About the Author |
We earn our living selling New York City. The next day is never like the last. The last is never ordinary. We witness all sorts. We listen to the City’s noise. We devour its phenomenal food. On the Real is our documentary. It is your pack of unfiltered New York 100s.

The Local. Mile End Sandwich.

The folks at Mile End have been wowing taste buds in Boerum Hill since late 2009 with their incredible (and incredibly priced) Montreal-style smoked meat sandwiches. In May, they hopped over the river and opened a spinoffon Bond Street in Noho.

A serious danger to my health as it is on my route to the office every morning, Mile End Sandwichis open for breakfast. It has sucked me in twice in the last week with their preposterously good Breakfast Burger.

That’s a veal sausage patty with a sunny-side-up fried egg, cheddar cheese, apple butter and maple syrup on an English muffin…a wonderfully gooey and heart-stopping combination. In the interest of at least appearing that I try to stay healthy, I had their surprisingly crisp and tasty celery soda to wash it down. Madness for the mouth!

About the Author |
We earn our living selling New York City. The next day is never like the last. The last is never ordinary. We witness all sorts. We listen to the City’s noise.
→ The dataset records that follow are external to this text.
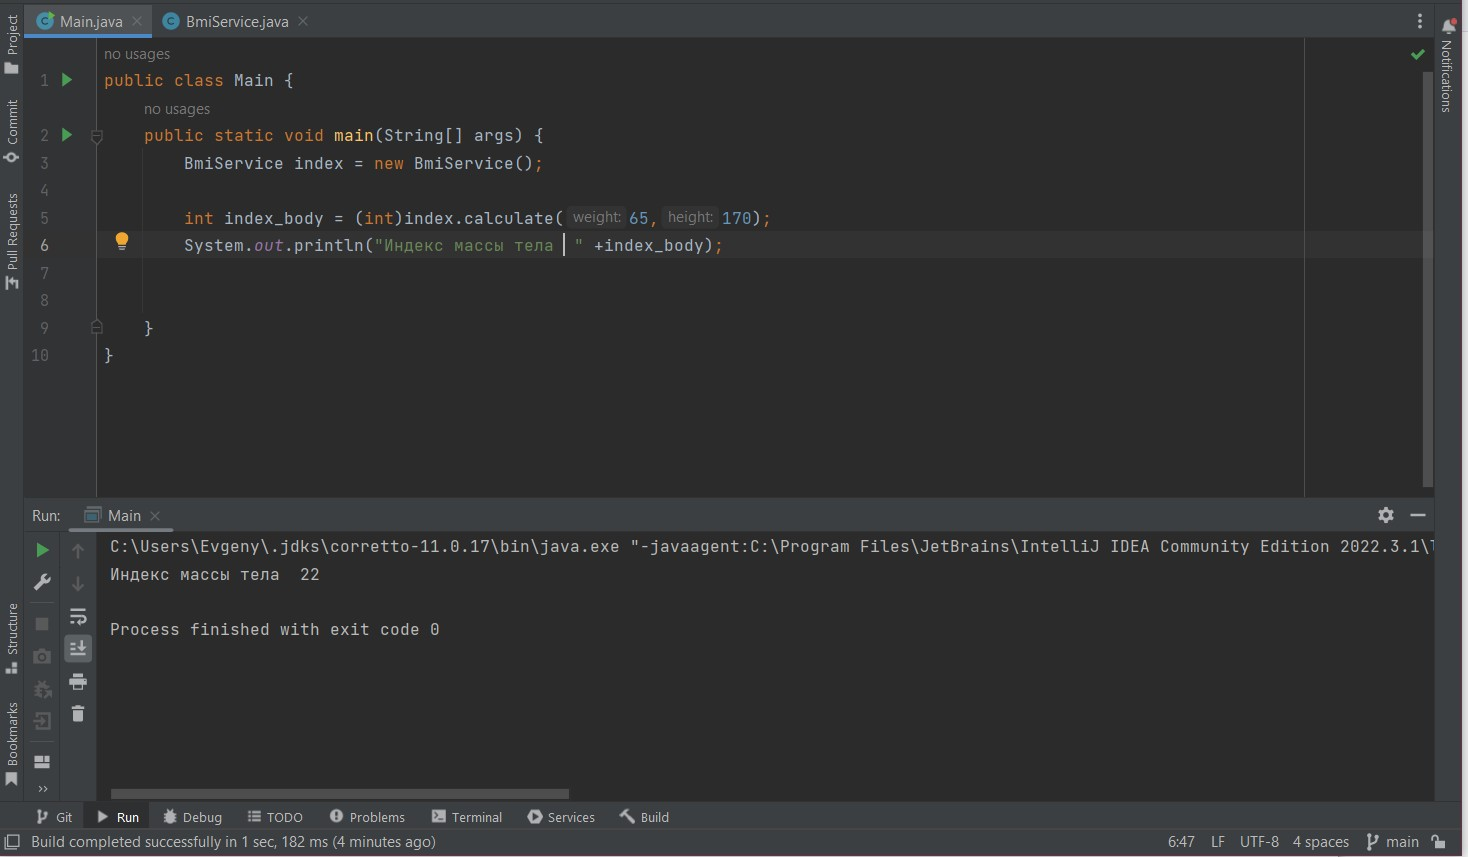
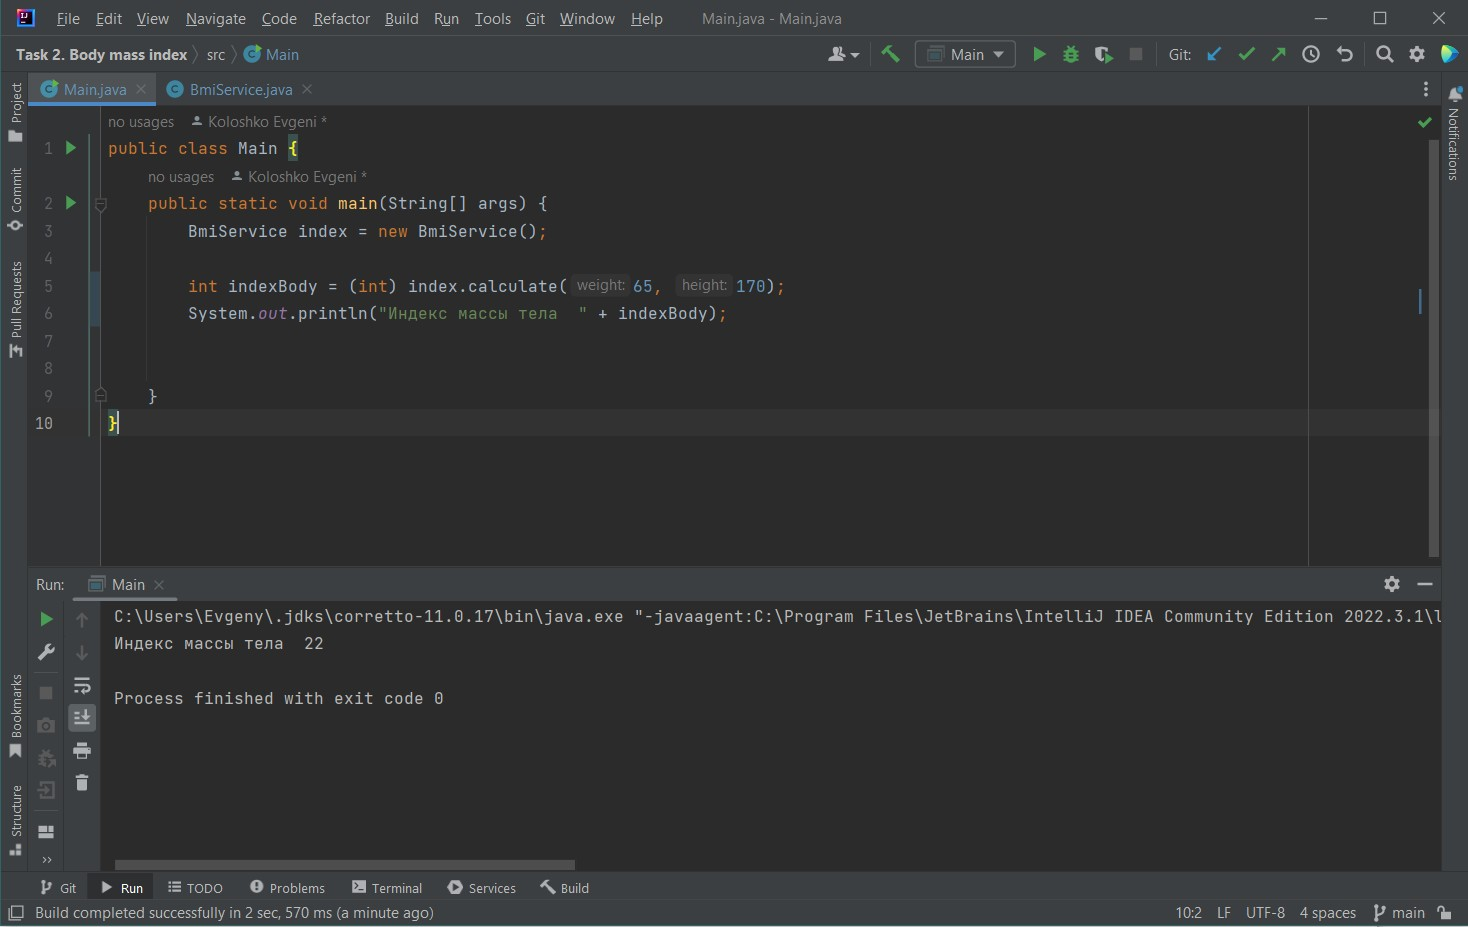
Fixed

diff --git a/src/Main.java b/src/Main.java
@@ -2,8 +2,8 @@ public class Main {
     public static void main(String[] args) {
         BmiService index = new BmiService();
 
-        int index_body = (int)index.calculate(65,170);
-        System.out.println("Индекс массы тела  " +index_body);
+        int indexBody = (int) index.calculate(65, 170);
+        System.out.println("Индекс массы тела  " + indexBody);
 
 
     }

diff --git a/src/BmiService.java b/src/BmiService.java
@@ -1,10 +1,8 @@
 public class BmiService {
-    public  double calculate(double weight, double height)
-    {
+    public double calculate(double weight, double height) {
 
-        double bmi =(weight/((height/100)*(height/100))) ;
-       return bmi;
-
+        double bmi = (weight / ((height / 100) * (height / 100)));
+        return bmi;
 
 
     }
We devour its phenomenal food. On the Real is our documentary. It is your pack of unfiltered New York 100s.